JTC master's report finds judge 'did no wrong'

By Ed Wesoloski
The Daily Record Newswire
DETROIT — A master has cleared a Wayne County Circuit Court judge of wrongdoing after he granted divorce judgments in four cases without taking sworn testimony.

The Judicial Tenure Commission said that Wayne Circuit Judge Richard B. Halloran Jr. admitted he had done so in more than 400 cases but specifically charged him with misconduct in only four cases.

The JTC’s complaint alleged that Halloran violated MCL 552.9(1), MCL 552.6(3) and MCR 3.210, respectively, by not taking sworn proofs to establish jurisdiction and the statutory grounds for divorce, and by granting a divorce judgment “without taking the statutorily required proofs in open court.”

But John D. O’Hair, a retired Wayne Circuit judge appointed as master by the Michigan Supreme Court, concluded that Halloran was entitled to dismissal of the charges and that the JTC should “dismiss or withdraw” its complaint.

O’Hair said that Halloran and JTC Executive Director Paul J. Fischer, who was the examiner in the case, agreed there were no disputed facts. As a result, no public hearing took place and after considering the parties’ arguments, O’Hair decided the matter as an issue of law.

O’Hair asserted that if the JTC reviewed the “lawfulness or propriety of the procedure utilized by Judge Halloran, the Commission would be functioning as an appellate court and/or exercising superintending control over his decisions, which it is prohibited from doing by MCR 9.203(B).”

Detroit attorney Phillip J. Thomas, who represented Halloran, agreed.

“If this were a factual dispute, I believe [the commission] would have the ability to refer the matter back to the master. … That’s how it would normally be done,” he said.

Because the decision was made as a matter of law, Thomas said he believed “the Judicial Tenure Commission is obligated to accept the master’s report.”

MCR 9.215 provides that after the master files a report and recommendation, either the respondent or the JTC examiner can file objections.

Fischer said that “all options are being considered.”

At issue in the four charged cases is Halloran’s use of an abbreviated procedure during case management or settlement conferences occurring in June and September 2013. In one case, according to the JTC, Halloran told the parties’ attorneys at a settlement conference that he was taking judicial notice of the divorce complaint and that jurisdiction was not contested.

And because the parties were mediating their case, Halloran said he could take judicial notice that the parties’ marital relationship had broken down.

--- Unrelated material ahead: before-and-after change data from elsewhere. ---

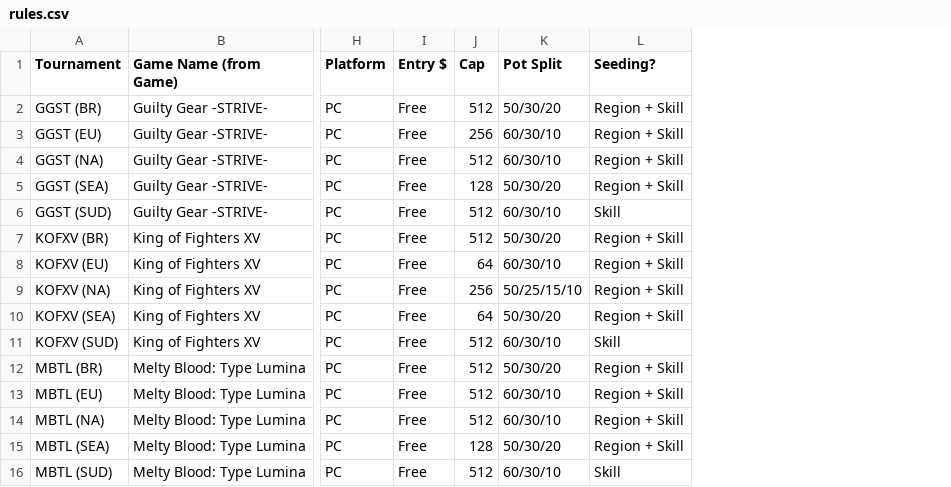
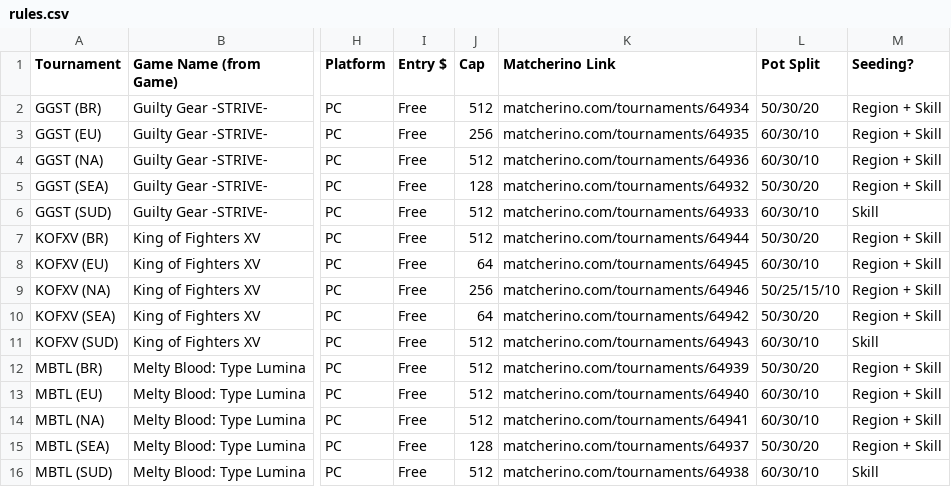
Before and after one commit to 956Productions/site-winter-gaiden-22, a CSV file: _data/rules.csv, drawn as a sheet; only a part is shown, gaps mark what is left out; the diff names each change by its address in the sheet, - before the commit and + after, or states it on an @@ line.

Commit message:
add matcherino pages

```diff
--- a/_data/rules.csv
+++ b/_data/rules.csv
+column K (Matcherino Link), rows 2-16: matcherino.com/tournaments/64934 | matcherino.com/tournaments/64935 | matcherino.com/tournaments/64936 | matcherino.com/tournaments/64932 | matcherino.com/tournaments/64933 | matcherino.com/tournaments/64944 | matcherino.com/tournaments/64945 | matcherino.com/tournaments/64946 | matcherino.com/tournaments/64942 | matcherino.com/tournaments/64943 | matcherino.com/tournaments/64939 | matcherino.com/tournaments/64940 | matcherino.com/tournaments/64941 | matcherino.com/tournaments/64937 | matcherino.com/tournaments/64938
```
Also changed, not shown: 1 other file.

The JTC’s complaint alleged that Halloran later granted the divorce judgment without taking “sworn testimony to comply with the statutory requirements to grant a judgment of divorce from either party at any time in this case.”

In two other cases, Halloran asked the couples whether they would they go back and live as husband and wife if he did not grant them a divorce.

In one of those cases, after the couple responded that they would not live as husband and wife, Halloran found the statutory grounds for a divorce were established and granted the divorce. In the other, based on the couple’s “no” responses and Halloran’s review of the complaint, Halloran again found that the statutory grounds had been established and granted the divorce.

In one other charged case, plaintiff’s counsel and the parties made statements on the record about the issues of alimony, marital property and the plaintiff’s pension.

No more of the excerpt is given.